═════ Source information
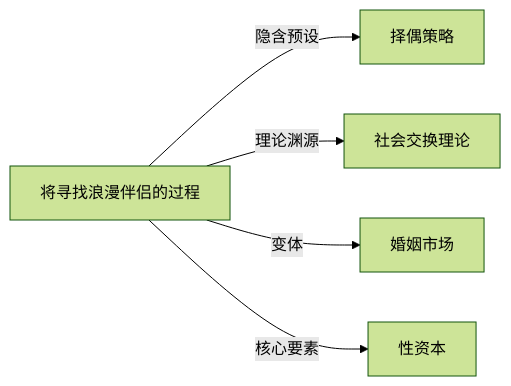
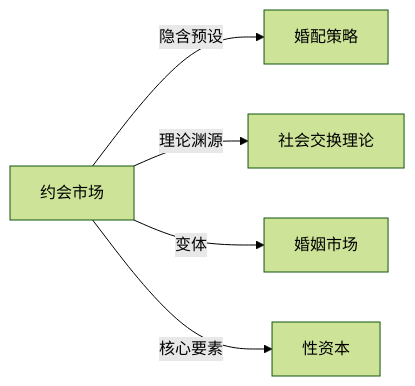
The diagram in Knowledge/Concepts/社会学/约会市场.md (KIMMCHOW/MyKnowledge), drawn with Mermaid (forest theme) before and after one commit. The commit also changed 96 other files, not shown here.

Commit message:
fix: 修复概念页关系图节点并补齐缺失关联

````diff
--- a/Knowledge/Concepts/社会学/约会市场.md
+++ b/Knowledge/Concepts/社会学/约会市场.md
@@ -43,7 +43,7 @@
 ```mermaid
 graph LR
-    将寻找浪漫伴侣的过程 -->|隐含预设| 择偶策略
-    将寻找浪漫伴侣的过程 -->|理论渊源| 社会交换理论
-    将寻找浪漫伴侣的过程 -->|变体| 婚姻市场
-    将寻找浪漫伴侣的过程 -->|核心要素| 性资本
+约会市场 -->|隐含预设| 婚配策略
+约会市场 -->|理论渊源| 社会交换理论
+约会市场 -->|变体| 婚姻市场
+约会市场 -->|核心要素| 性资本
 ```
````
══════════
# [Exercise prompt]
Copy each line in the entries above where the word "约会市场" shows up.

# [Solution for this exercise]
The diagram in Knowledge/Concepts/社会学/约会市场.md (KIMMCHOW/MyKnowledge), drawn with Mermaid (forest theme) before and after one commit. The commit also changed 96 other files, not shown here.
--- a/Knowledge/Concepts/社会学/约会市场.md
+++ b/Knowledge/Concepts/社会学/约会市场.md
+约会市场 -->|隐含预设| 婚配策略
+约会市场 -->|理论渊源| 社会交换理论
+约会市场 -->|变体| 婚姻市场
+约会市场 -->|核心要素| 性资本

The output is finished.